** DATA FOR PROCESSING follows **
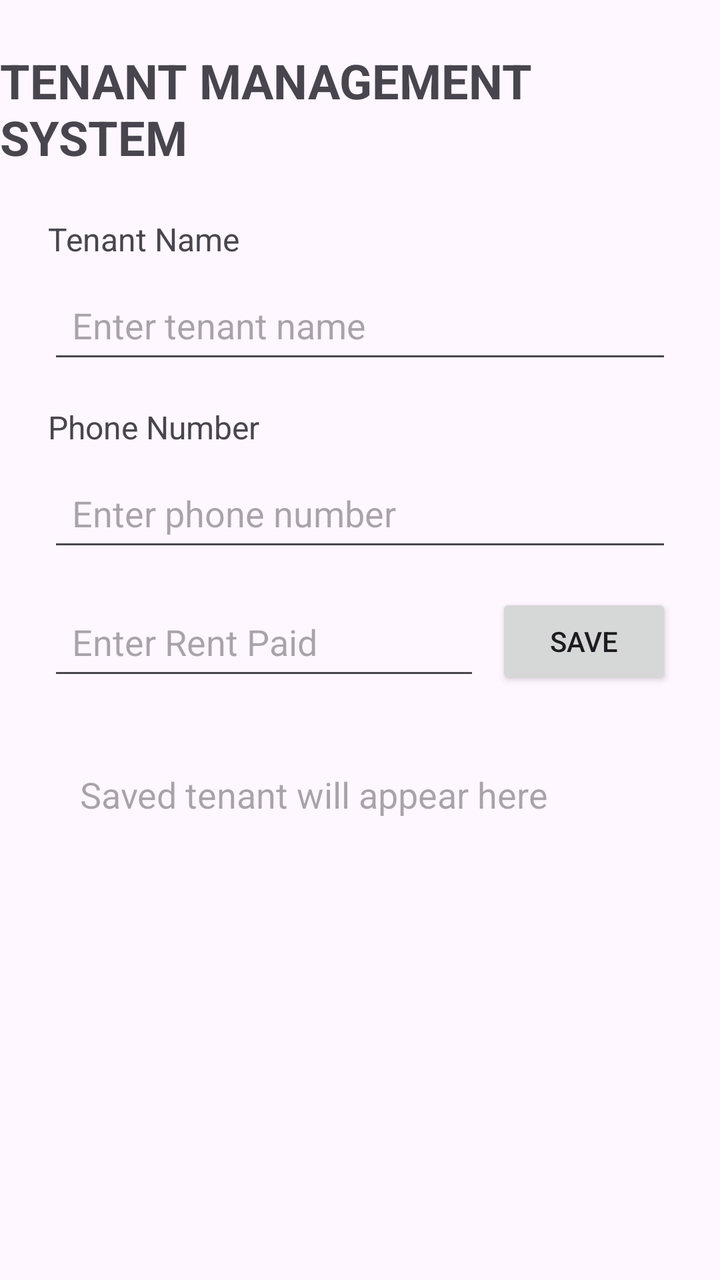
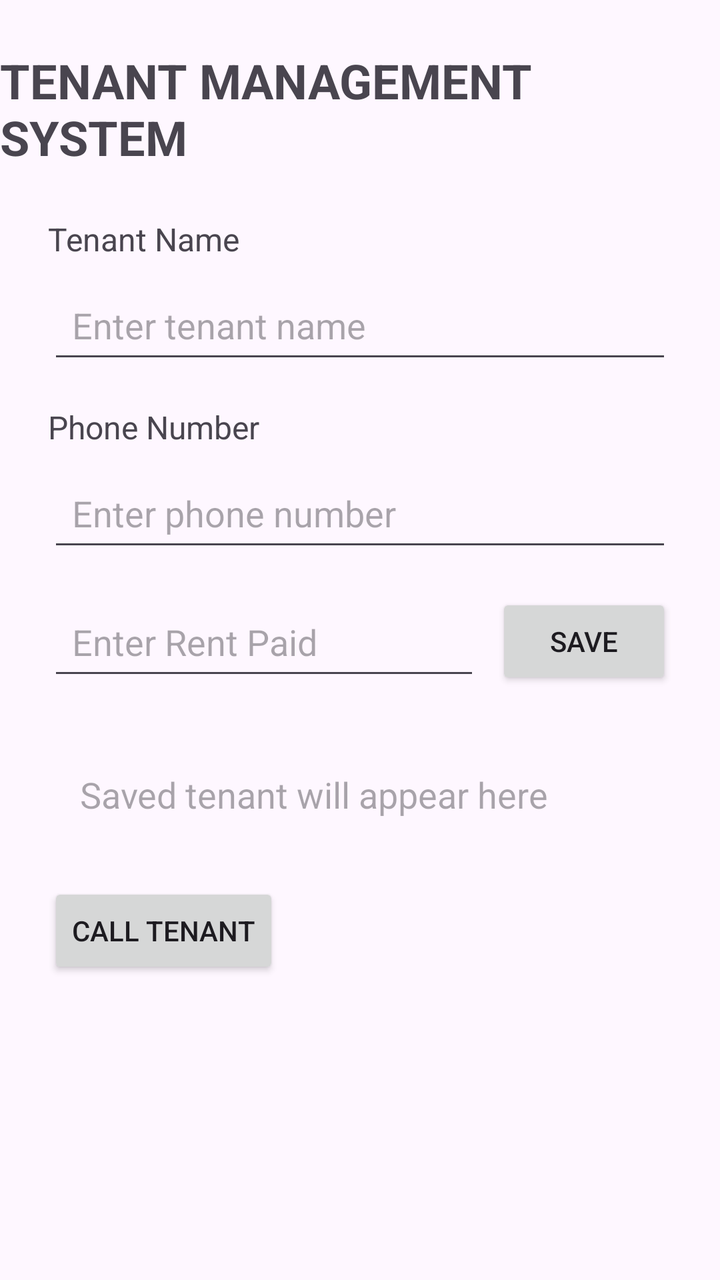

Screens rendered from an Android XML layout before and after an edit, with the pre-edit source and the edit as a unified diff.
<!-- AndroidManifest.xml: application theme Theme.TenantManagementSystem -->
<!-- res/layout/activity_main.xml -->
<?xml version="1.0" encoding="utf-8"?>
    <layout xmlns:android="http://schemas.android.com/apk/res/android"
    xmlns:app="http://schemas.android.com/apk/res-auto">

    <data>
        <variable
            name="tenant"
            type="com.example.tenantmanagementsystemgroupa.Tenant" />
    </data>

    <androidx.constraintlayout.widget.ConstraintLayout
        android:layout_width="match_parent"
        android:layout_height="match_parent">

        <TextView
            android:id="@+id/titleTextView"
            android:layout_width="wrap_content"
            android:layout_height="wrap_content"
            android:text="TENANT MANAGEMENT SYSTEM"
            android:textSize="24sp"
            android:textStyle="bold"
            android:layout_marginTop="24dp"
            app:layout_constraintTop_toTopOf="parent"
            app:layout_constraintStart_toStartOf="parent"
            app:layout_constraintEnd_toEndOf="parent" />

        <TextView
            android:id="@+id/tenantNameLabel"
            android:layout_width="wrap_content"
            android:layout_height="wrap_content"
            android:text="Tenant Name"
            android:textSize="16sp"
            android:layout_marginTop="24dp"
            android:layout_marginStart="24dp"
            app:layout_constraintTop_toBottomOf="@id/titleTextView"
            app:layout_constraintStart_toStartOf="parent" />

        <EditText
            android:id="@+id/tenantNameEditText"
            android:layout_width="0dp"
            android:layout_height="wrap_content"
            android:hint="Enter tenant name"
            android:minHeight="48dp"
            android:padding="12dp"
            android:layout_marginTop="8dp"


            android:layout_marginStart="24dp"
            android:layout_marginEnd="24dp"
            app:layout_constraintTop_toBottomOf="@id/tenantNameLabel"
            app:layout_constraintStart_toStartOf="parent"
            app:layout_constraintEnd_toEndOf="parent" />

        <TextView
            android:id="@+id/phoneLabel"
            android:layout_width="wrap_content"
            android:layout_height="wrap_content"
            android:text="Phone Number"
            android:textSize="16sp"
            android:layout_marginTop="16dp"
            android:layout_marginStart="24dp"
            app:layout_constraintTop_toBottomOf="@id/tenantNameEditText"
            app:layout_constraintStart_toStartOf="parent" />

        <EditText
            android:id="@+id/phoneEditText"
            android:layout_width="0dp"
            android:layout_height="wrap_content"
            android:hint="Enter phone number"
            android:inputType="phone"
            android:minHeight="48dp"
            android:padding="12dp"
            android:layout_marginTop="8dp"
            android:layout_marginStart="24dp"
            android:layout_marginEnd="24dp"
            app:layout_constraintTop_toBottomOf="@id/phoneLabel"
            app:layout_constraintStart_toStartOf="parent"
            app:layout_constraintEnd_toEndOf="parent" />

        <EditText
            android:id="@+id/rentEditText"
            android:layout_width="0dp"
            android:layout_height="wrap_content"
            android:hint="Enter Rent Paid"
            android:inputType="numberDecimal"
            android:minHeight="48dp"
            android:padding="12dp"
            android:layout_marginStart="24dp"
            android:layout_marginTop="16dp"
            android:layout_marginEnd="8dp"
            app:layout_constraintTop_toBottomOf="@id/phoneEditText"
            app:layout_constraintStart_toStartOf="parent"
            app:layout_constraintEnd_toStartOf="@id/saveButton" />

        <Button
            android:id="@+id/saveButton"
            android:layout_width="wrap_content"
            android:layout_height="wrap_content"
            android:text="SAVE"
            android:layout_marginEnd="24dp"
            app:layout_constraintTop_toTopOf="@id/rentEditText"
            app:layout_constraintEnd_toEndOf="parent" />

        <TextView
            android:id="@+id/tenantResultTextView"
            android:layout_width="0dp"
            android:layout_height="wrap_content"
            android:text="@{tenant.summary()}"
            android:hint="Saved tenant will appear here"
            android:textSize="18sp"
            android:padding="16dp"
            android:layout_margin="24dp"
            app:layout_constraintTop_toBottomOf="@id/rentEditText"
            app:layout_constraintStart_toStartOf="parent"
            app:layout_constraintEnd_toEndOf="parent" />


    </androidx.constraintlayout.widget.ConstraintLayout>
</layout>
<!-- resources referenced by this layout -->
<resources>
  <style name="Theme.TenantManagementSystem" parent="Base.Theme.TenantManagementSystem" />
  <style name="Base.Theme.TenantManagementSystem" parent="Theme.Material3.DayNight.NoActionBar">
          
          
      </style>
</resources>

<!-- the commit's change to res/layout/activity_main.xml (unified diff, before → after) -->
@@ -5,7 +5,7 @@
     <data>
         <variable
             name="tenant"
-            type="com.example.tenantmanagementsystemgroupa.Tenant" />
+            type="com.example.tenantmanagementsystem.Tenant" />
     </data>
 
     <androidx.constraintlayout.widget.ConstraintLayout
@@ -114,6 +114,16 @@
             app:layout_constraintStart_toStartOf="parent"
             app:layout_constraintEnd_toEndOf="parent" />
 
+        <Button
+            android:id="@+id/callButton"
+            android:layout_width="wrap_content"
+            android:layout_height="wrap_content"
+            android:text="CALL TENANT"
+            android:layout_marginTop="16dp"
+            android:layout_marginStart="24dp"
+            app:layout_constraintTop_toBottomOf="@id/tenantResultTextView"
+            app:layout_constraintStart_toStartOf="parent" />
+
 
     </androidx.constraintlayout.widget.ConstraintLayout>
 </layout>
** End of DATA FOR PROCESSING **
** DATA FOR PROCESSING follows **
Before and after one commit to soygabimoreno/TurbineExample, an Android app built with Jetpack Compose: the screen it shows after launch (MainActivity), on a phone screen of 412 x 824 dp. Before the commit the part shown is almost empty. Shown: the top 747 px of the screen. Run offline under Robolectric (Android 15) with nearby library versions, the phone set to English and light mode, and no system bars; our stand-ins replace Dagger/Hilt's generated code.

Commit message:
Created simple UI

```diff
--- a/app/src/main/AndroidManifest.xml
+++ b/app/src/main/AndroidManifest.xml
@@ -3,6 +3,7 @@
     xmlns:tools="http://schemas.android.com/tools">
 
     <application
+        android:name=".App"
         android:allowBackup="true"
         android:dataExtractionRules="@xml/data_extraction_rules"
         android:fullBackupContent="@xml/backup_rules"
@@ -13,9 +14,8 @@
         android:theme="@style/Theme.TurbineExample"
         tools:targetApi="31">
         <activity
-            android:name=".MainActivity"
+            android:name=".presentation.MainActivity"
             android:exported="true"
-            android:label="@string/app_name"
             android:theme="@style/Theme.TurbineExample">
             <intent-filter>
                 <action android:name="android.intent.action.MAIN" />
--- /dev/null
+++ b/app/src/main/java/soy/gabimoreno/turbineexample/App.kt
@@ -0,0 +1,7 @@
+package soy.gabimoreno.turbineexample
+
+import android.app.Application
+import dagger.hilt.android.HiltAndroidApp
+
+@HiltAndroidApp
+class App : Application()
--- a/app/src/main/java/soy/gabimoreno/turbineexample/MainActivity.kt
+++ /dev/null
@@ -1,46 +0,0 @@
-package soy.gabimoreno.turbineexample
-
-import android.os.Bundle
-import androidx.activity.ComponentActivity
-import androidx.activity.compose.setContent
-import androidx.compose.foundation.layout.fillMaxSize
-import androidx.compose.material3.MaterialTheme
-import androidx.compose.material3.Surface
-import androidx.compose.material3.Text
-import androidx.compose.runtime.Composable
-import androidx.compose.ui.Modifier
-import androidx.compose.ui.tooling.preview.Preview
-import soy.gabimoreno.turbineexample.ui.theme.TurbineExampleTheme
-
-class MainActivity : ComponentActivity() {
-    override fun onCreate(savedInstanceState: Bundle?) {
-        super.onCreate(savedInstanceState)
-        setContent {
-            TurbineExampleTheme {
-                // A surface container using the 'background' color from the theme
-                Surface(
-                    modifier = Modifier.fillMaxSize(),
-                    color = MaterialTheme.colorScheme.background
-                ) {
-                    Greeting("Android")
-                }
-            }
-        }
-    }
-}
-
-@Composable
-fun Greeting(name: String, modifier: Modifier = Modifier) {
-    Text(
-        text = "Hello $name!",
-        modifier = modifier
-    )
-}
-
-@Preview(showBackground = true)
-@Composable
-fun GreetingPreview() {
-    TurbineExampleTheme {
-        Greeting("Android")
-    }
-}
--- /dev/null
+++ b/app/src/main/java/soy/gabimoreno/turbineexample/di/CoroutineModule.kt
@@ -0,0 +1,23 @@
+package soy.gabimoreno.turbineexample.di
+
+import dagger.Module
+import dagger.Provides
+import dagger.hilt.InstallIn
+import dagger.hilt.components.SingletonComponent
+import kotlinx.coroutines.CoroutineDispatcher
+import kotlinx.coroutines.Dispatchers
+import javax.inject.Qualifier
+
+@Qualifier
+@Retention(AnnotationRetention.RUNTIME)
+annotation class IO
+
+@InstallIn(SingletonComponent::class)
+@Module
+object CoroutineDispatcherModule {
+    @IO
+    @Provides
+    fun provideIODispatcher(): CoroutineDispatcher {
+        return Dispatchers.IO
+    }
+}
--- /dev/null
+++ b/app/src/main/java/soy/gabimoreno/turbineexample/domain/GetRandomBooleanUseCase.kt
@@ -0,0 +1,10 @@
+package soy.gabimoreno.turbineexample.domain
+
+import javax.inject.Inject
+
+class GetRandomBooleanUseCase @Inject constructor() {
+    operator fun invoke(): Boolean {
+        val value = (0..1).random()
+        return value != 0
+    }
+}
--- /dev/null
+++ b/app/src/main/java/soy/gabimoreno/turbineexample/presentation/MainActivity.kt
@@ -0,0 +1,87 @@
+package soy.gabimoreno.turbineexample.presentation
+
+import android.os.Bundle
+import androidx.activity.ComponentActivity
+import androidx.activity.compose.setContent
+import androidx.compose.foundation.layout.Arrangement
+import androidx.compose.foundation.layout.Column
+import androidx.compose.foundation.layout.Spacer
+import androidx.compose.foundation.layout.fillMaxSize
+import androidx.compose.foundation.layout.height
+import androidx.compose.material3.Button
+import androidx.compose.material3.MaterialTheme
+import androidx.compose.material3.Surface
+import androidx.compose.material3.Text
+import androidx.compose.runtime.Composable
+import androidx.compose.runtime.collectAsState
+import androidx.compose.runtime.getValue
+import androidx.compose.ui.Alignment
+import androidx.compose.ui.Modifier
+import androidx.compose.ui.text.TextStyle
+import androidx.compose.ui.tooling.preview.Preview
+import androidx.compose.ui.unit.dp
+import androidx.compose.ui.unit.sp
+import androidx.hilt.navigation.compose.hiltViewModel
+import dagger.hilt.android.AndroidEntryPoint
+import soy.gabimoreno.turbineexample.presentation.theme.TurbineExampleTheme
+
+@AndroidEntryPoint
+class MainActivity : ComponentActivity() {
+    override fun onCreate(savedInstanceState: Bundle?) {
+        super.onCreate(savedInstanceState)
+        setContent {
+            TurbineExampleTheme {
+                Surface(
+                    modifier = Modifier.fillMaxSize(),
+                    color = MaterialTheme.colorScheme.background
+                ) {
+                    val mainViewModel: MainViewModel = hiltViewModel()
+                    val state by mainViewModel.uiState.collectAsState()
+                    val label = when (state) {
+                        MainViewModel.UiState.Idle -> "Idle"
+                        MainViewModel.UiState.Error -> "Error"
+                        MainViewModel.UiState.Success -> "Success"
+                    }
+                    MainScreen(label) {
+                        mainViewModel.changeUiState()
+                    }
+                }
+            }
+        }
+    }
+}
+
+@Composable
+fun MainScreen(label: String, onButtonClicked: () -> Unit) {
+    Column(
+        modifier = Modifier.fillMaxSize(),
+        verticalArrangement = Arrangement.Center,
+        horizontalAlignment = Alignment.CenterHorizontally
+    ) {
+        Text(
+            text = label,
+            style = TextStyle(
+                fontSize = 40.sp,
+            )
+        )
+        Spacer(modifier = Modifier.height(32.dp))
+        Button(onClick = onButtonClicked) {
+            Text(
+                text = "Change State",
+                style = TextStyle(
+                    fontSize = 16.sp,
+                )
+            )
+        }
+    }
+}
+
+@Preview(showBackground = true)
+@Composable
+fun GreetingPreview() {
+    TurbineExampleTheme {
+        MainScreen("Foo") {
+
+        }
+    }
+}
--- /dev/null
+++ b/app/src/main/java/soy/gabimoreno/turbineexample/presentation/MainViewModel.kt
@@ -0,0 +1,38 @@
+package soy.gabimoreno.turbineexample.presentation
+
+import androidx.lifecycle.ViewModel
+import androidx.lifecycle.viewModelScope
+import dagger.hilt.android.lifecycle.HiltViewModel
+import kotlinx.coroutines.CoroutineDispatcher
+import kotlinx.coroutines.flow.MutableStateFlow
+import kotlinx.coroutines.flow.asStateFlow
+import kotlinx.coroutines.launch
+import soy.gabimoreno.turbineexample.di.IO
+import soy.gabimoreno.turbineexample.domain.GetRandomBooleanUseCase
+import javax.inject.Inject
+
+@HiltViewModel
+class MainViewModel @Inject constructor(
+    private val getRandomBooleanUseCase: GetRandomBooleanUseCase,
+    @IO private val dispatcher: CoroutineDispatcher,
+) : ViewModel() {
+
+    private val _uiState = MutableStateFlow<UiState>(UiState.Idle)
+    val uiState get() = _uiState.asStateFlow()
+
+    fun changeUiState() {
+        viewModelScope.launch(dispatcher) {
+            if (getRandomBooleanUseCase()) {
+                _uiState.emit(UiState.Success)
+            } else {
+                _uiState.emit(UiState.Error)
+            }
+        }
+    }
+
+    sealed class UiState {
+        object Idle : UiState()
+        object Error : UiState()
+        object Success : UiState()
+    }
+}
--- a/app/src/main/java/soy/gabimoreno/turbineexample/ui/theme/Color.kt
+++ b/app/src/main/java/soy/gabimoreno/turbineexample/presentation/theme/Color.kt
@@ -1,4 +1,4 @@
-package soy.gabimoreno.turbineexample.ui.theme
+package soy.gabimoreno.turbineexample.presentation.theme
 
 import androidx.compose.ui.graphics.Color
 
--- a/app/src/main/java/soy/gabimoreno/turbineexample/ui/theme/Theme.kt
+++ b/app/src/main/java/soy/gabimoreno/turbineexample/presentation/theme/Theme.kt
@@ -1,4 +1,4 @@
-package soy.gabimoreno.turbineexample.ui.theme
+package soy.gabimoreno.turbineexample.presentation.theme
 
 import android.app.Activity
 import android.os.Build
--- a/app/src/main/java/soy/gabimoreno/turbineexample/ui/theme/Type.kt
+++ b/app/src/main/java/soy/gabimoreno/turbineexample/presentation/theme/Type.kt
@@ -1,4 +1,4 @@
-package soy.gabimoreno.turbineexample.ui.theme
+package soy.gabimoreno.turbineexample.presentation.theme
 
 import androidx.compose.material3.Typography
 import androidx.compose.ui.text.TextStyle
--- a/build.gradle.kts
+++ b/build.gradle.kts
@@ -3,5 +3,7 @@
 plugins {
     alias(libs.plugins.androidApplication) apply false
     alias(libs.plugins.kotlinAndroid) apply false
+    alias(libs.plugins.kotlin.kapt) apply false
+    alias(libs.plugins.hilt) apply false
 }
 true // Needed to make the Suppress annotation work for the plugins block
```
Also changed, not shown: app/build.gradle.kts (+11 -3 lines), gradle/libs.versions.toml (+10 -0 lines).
** End of DATA FOR PROCESSING **
**WHAT TO PRODUCE:** Using the records above, select and copy every line that has the word "class".

**COMPLETED TASK:**
+class App : Application()
-class MainActivity : ComponentActivity() {
+annotation class IO
+@InstallIn(SingletonComponent::class)
+class GetRandomBooleanUseCase @Inject constructor() {
+class MainActivity : ComponentActivity() {
+class MainViewModel @Inject constructor(
+    sealed class UiState {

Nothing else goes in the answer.